* [DATA EXTRACT]:
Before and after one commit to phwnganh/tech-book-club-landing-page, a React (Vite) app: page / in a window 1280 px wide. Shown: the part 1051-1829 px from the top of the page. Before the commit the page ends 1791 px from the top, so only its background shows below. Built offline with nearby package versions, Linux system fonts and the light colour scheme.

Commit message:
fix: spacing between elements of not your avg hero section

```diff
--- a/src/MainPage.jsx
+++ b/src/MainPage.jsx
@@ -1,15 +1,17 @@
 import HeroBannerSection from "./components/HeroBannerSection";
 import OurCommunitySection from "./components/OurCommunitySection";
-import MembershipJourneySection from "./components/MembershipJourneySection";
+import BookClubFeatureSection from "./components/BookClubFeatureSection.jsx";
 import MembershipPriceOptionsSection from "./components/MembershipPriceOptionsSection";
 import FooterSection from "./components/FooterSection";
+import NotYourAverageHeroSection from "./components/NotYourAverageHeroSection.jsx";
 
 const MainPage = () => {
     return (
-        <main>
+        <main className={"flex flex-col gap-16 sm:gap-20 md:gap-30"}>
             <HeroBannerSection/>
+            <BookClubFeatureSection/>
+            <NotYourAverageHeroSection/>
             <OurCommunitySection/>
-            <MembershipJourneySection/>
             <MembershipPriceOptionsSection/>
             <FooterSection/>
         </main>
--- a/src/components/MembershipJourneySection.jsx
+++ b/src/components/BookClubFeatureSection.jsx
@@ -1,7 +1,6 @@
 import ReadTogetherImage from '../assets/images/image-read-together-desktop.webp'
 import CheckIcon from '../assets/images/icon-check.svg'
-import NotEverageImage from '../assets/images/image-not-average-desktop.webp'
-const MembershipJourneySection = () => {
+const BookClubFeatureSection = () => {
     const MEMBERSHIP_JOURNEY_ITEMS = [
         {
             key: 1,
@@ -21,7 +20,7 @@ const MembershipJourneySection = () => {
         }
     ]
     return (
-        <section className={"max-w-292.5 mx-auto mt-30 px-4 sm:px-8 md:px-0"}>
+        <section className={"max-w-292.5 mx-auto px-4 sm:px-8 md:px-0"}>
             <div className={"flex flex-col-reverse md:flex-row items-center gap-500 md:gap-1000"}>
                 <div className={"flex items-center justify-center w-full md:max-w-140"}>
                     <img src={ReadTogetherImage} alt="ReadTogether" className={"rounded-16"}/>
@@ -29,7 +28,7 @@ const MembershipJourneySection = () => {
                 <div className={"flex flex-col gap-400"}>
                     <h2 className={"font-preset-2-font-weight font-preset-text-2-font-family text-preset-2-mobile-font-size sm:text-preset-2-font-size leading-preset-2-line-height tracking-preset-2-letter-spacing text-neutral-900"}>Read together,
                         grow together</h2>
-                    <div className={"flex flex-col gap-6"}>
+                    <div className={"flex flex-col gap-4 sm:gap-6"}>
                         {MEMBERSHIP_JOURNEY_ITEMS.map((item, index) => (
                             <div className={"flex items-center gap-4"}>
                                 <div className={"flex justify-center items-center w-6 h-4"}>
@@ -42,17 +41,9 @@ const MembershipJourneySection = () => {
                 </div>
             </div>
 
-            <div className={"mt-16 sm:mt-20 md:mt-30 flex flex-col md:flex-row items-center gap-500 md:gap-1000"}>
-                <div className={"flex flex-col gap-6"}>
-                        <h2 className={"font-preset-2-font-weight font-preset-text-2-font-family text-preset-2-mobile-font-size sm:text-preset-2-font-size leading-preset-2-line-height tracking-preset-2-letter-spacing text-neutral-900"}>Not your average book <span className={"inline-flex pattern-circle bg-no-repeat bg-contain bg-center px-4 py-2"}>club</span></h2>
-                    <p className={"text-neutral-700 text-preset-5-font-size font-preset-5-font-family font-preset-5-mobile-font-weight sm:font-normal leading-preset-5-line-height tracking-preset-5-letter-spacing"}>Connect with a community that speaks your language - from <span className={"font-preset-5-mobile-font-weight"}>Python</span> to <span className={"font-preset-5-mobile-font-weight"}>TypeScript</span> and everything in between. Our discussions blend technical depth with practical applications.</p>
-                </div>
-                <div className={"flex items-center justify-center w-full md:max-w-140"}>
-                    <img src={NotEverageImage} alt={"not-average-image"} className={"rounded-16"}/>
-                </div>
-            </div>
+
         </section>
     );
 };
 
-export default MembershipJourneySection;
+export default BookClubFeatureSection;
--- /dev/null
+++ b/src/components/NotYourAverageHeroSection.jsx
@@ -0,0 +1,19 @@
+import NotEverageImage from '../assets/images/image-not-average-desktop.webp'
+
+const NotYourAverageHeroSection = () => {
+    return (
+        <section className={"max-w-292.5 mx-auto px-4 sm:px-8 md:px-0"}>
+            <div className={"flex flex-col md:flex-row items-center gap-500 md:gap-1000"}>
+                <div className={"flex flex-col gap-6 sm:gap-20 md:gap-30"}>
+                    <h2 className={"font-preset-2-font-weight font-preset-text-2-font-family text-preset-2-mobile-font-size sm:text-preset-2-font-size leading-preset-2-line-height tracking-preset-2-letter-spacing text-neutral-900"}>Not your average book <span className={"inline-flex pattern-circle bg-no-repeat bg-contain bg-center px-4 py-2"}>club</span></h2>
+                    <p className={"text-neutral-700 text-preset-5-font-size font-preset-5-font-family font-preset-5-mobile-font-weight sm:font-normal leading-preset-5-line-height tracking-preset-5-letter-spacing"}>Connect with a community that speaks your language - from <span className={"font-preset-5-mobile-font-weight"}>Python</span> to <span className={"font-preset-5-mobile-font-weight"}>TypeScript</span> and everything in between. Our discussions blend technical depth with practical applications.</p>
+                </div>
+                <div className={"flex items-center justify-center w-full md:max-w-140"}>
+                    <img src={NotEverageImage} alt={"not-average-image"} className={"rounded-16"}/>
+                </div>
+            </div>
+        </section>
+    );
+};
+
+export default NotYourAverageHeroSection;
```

* [PROBLEM DETAILS]: A line belongs in the answer if it contains the word "desktop"; copy every such line from the data above.

* [EXERCISE RESULT]:
 import ReadTogetherImage from '../assets/images/image-read-together-desktop.webp'
-import NotEverageImage from '../assets/images/image-not-average-desktop.webp'
+import NotEverageImage from '../assets/images/image-not-average-desktop.webp'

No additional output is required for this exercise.